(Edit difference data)
+===+
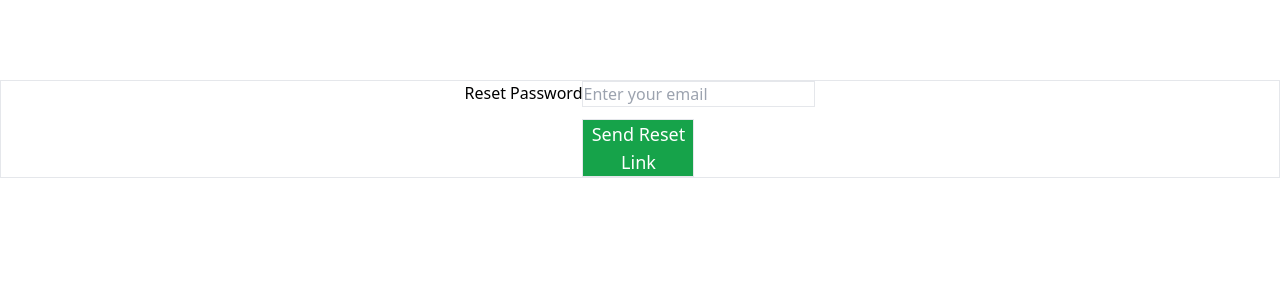
Repository: IssaMuiz/ifarmstock-admin
Page: /forgot-password
An editor plug-in stored every save of this project. The page is shown before and after the next save, followed by the edit.
The browser window is 1280 px wide. The pictures show the whole page.
The project was rebuilt for these pictures with package versions that can differ from the ones it lists, and the page was loaded fresh each time. The framework's server and built-in components were replaced by stand-ins that run in the browser. Also part of the build but not shown: next.config.mjs.

Above is the page before, as saved 2024-09-30 08:12:34.

### app/layout.tsx
import type { Metadata } from "next";
import localFont from "next/font/local";
import "./globals.css";
import ClientSessionProvider from "../components/clientSessionProvider";


const geistSans = localFont({
  src: "./fonts/GeistVF.woff",
  variable: "--font-geist-sans",
  weight: "100 900",
});
const geistMono = localFont({
  src: "./fonts/GeistMonoVF.woff",
  variable: "--font-geist-mono",
  weight: "100 900",
});

export const metadata: Metadata = {
  title: "iFarmStock-admin",
  description: "Generated by create next app",
};

export default function RootLayout({
  children,
}: Readonly<{
  children: React.ReactNode;
}>) {
  return (
    <html lang="en">
      <body
        className={`${geistSans.variable} ${geistMono.variable} antialiased`}
      >
        <ClientSessionProvider>{children}</ClientSessionProvider>
      </body>
    </html>
  );
}

### app/forgot-password/page.tsx
"use client";
import React from "react";
import { useState } from "react";
import axios from "axios";

const ForgotPassword = () => {
  const [email, setEmail] = useState("");
  const [message, setMessage] = useState("");
  const [loading, setLoading] = useState(false);

  const handleSubmit = async (e: React.FormEvent) => {
    e.preventDefault();
    setLoading(true);
    try {
      const res = await axios.post("/api/forgot-password", { email });
      if (res.status == 200 || res.status == 201) {
        console.log("link sent successfuly");
        setMessage("Password link has been sent to your email");
        setEmail("");
      }

      // eslint-disable-next-line @typescript-eslint/no-explicit-any
    } catch (error: any) {
      setMessage(error.res?.data?.message || "Something went wrong");
    } finally {
      setLoading(false);
    }
  };
  return (
    <div className="flex justify-center border mt-20">
      <h2>Reset Password</h2>
      <form className="flex flex-col gap-3" onSubmit={handleSubmit}>
        <input
          className="border"
          type="email"
          placeholder="Enter your email"
          value={email}
          onChange={(e) => setEmail(e.target.value)}
          required
        />
        <button
          className="border bg-green-600 hover:bg-green-700 w-28 text-white text-lg text-semibold"
          type="submit"
        >
          {loading ? "Sending...." : "Send Reset Link"}
        </button>
      </form>
      {message && <p>{message}</p>}
    </div>
  );
};

export default ForgotPassword;

### components/clientSessionProvider.tsx
"use client";

import { SessionProvider } from "next-auth/react";
import { ReactNode } from "react";

export default function ClientSessionProvider({
  children,
}: {
  children: ReactNode;
}) {
  return <SessionProvider>{children}</SessionProvider>;
}

Loaded but not shown: app/globals.css (common file); tailwind.config.ts (common file)

After the next save:
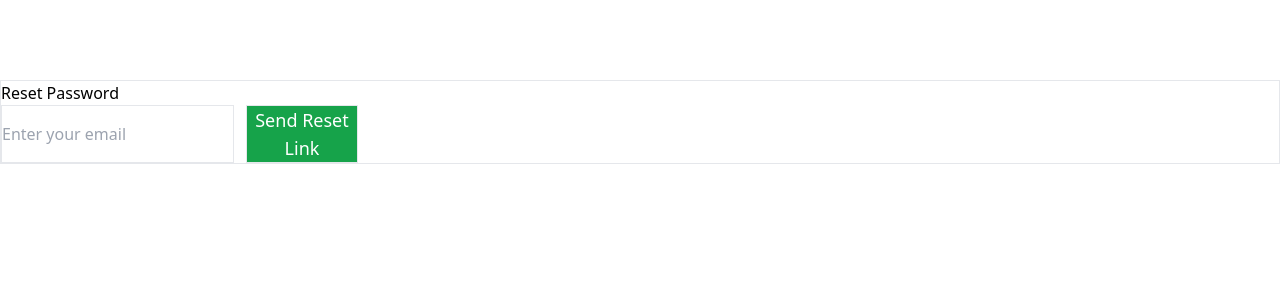
Saved 41 s later.
--- a/app/forgot-password/page.tsx
+++ b/app/forgot-password/page.tsx
@@ -27,9 +27,9 @@ const ForgotPassword = () => {
     }
   };
   return (
-    <div className="flex justify-center border mt-20">
+    <div className="flex flex-col justify-center border mt-20">
       <h2>Reset Password</h2>
-      <form className="flex flex-col gap-3" onSubmit={handleSubmit}>
+      <form className="flex  gap-3" onSubmit={handleSubmit}>
         <input
           className="border"
           type="email"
+===+
What you are asked to do =>
Whenever "const" occurs in a line of the entries, copy that line.

Your response =>
const geistSans = localFont({
const geistMono = localFont({
export const metadata: Metadata = {
const ForgotPassword = () => {
  const [email, setEmail] = useState("");
  const [message, setMessage] = useState("");
  const [loading, setLoading] = useState(false);
  const handleSubmit = async (e: React.FormEvent) => {
      const res = await axios.post("/api/forgot-password", { email });
@@ -27,9 +27,9 @@ const ForgotPassword = () => {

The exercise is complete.